THE TASK -> The output should be identical to the entries that follow.

RECORDED INFORMATION ->
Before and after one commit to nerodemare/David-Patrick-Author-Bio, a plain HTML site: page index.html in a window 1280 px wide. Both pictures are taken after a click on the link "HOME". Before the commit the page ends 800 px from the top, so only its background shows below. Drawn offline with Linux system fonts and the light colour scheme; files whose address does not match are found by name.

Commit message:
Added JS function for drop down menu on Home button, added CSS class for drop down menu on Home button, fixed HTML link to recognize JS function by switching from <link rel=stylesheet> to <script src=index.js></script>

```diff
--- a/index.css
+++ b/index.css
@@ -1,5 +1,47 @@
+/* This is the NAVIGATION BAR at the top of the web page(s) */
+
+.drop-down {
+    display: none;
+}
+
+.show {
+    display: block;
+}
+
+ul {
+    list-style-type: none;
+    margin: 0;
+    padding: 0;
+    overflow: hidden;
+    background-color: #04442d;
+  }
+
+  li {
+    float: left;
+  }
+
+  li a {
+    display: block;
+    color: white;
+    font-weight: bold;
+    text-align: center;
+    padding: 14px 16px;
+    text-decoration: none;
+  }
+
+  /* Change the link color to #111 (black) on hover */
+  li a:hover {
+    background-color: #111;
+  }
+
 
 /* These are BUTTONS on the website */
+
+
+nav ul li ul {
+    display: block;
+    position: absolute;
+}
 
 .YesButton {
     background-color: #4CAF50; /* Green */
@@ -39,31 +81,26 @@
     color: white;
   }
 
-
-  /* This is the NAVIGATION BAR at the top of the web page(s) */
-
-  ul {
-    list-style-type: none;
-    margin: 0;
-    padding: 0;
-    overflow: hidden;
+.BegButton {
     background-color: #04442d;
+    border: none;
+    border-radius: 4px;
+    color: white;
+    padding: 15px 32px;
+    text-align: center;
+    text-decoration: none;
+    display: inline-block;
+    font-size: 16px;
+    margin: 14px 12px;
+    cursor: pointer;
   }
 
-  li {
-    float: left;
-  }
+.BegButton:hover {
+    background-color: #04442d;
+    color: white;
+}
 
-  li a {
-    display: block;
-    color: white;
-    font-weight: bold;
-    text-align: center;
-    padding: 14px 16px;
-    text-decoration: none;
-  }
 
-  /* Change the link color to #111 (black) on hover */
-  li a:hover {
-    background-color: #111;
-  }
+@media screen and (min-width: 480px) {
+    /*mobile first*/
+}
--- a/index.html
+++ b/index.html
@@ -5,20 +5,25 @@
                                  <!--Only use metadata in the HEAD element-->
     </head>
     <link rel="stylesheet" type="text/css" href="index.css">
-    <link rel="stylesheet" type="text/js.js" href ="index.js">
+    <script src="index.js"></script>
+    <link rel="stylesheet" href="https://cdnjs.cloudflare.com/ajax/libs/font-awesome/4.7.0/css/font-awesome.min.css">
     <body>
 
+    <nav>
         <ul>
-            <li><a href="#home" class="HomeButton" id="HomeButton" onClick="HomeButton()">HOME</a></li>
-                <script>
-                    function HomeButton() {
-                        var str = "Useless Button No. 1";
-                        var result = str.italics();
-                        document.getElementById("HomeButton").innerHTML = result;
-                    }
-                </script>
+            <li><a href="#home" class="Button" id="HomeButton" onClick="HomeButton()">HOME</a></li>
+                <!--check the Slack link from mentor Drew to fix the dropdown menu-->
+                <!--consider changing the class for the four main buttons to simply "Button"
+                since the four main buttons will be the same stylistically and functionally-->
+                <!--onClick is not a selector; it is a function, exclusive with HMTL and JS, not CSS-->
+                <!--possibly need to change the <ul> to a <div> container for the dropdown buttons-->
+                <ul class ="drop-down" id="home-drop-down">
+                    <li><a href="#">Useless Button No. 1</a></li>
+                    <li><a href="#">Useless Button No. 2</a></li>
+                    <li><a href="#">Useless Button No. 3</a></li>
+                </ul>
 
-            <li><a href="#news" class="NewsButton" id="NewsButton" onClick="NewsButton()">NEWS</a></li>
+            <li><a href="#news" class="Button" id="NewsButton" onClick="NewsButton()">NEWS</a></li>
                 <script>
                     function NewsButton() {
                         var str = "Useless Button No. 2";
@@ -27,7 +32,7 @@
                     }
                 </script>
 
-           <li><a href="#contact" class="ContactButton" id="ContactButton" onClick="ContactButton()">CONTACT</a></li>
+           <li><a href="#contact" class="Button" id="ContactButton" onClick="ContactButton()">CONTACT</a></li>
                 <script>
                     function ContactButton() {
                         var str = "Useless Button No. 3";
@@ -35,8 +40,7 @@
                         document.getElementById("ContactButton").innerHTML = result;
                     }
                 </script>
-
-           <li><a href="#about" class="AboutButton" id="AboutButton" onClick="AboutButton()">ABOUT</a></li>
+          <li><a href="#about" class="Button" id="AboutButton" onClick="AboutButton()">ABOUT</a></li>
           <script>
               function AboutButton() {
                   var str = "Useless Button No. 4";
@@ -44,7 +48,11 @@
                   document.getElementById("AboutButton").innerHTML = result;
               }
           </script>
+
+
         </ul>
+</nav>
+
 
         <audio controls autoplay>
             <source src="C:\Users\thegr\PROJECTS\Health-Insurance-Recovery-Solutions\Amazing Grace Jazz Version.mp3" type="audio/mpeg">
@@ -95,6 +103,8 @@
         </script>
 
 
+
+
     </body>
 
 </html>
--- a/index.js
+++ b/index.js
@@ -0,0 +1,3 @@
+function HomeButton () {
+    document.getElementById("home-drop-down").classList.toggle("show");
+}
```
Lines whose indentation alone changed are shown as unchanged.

PROBLEM SOLUTION ->
Before and after one commit to nerodemare/David-Patrick-Author-Bio, a plain HTML site: page index.html in a window 1280 px wide. Both pictures are taken after a click on the link "HOME". Before the commit the page ends 800 px from the top, so only its background shows below. Drawn offline with Linux system fonts and the light colour scheme; files whose address does not match are found by name.

Commit message:
Added JS function for drop down menu on Home button, added CSS class for drop down menu on Home button, fixed HTML link to recognize JS function by switching from <link rel=stylesheet> to <script src=index.js></script>

```diff
--- a/index.css
+++ b/index.css
@@ -1,5 +1,47 @@
+/* This is the NAVIGATION BAR at the top of the web page(s) */
+
+.drop-down {
+    display: none;
+}
+
+.show {
+    display: block;
+}
+
+ul {
+    list-style-type: none;
+    margin: 0;
+    padding: 0;
+    overflow: hidden;
+    background-color: #04442d;
+  }
+
+  li {
+    float: left;
+  }
+
+  li a {
+    display: block;
+    color: white;
+    font-weight: bold;
+    text-align: center;
+    padding: 14px 16px;
+    text-decoration: none;
+  }
+
+  /* Change the link color to #111 (black) on hover */
+  li a:hover {
+    background-color: #111;
+  }
+
 
 /* These are BUTTONS on the website */
+
+
+nav ul li ul {
+    display: block;
+    position: absolute;
+}
 
 .YesButton {
     background-color: #4CAF50; /* Green */
@@ -39,31 +81,26 @@
     color: white;
   }
 
-
-  /* This is the NAVIGATION BAR at the top of the web page(s) */
-
-  ul {
-    list-style-type: none;
-    margin: 0;
-    padding: 0;
-    overflow: hidden;
+.BegButton {
     background-color: #04442d;
+    border: none;
+    border-radius: 4px;
+    color: white;
+    padding: 15px 32px;
+    text-align: center;
+    text-decoration: none;
+    display: inline-block;
+    font-size: 16px;
+    margin: 14px 12px;
+    cursor: pointer;
   }
 
-  li {
-    float: left;
-  }
+.BegButton:hover {
+    background-color: #04442d;
+    color: white;
+}
 
-  li a {
-    display: block;
-    color: white;
-    font-weight: bold;
-    text-align: center;
-    padding: 14px 16px;
-    text-decoration: none;
-  }
 
-  /* Change the link color to #111 (black) on hover */
-  li a:hover {
-    background-color: #111;
-  }
+@media screen and (min-width: 480px) {
+    /*mobile first*/
+}
--- a/index.html
+++ b/index.html
@@ -5,20 +5,25 @@
                                  <!--Only use metadata in the HEAD element-->
     </head>
     <link rel="stylesheet" type="text/css" href="index.css">
-    <link rel="stylesheet" type="text/js.js" href ="index.js">
+    <script src="index.js"></script>
+    <link rel="stylesheet" href="https://cdnjs.cloudflare.com/ajax/libs/font-awesome/4.7.0/css/font-awesome.min.css">
     <body>
 
+    <nav>
         <ul>
-            <li><a href="#home" class="HomeButton" id="HomeButton" onClick="HomeButton()">HOME</a></li>
-                <script>
-                    function HomeButton() {
-                        var str = "Useless Button No. 1";
-                        var result = str.italics();
-                        document.getElementById("HomeButton").innerHTML = result;
-                    }
-                </script>
+            <li><a href="#home" class="Button" id="HomeButton" onClick="HomeButton()">HOME</a></li>
+                <!--check the Slack link from mentor Drew to fix the dropdown menu-->
+                <!--consider changing the class for the four main buttons to simply "Button"
+                since the four main buttons will be the same stylistically and functionally-->
+                <!--onClick is not a selector; it is a function, exclusive with HMTL and JS, not CSS-->
+                <!--possibly need to change the <ul> to a <div> container for the dropdown buttons-->
+                <ul class ="drop-down" id="home-drop-down">
+                    <li><a href="#">Useless Button No. 1</a></li>
+                    <li><a href="#">Useless Button No. 2</a></li>
+                    <li><a href="#">Useless Button No. 3</a></li>
+                </ul>
 
-            <li><a href="#news" class="NewsButton" id="NewsButton" onClick="NewsButton()">NEWS</a></li>
+            <li><a href="#news" class="Button" id="NewsButton" onClick="NewsButton()">NEWS</a></li>
                 <script>
                     function NewsButton() {
                         var str = "Useless Button No. 2";
@@ -27,7 +32,7 @@
                     }
                 </script>
 
-           <li><a href="#contact" class="ContactButton" id="ContactButton" onClick="ContactButton()">CONTACT</a></li>
+           <li><a href="#contact" class="Button" id="ContactButton" onClick="ContactButton()">CONTACT</a></li>
                 <script>
                     function ContactButton() {
                         var str = "Useless Button No. 3";
@@ -35,8 +40,7 @@
                         document.getElementById("ContactButton").innerHTML = result;
                     }
                 </script>
-
-           <li><a href="#about" class="AboutButton" id="AboutButton" onClick="AboutButton()">ABOUT</a></li>
+          <li><a href="#about" class="Button" id="AboutButton" onClick="AboutButton()">ABOUT</a></li>
           <script>
               function AboutButton() {
                   var str = "Useless Button No. 4";
@@ -44,7 +48,11 @@
                   document.getElementById("AboutButton").innerHTML = result;
               }
           </script>
+
+
         </ul>
+</nav>
+
 
         <audio controls autoplay>
             <source src="C:\Users\thegr\PROJECTS\Health-Insurance-Recovery-Solutions\Amazing Grace Jazz Version.mp3" type="audio/mpeg">
@@ -95,6 +103,8 @@
         </script>
 
 
+
+
     </body>
 
 </html>
--- a/index.js
+++ b/index.js
@@ -0,0 +1,3 @@
+function HomeButton () {
+    document.getElementById("home-drop-down").classList.toggle("show");
+}
```
Lines whose indentation alone changed are shown as unchanged.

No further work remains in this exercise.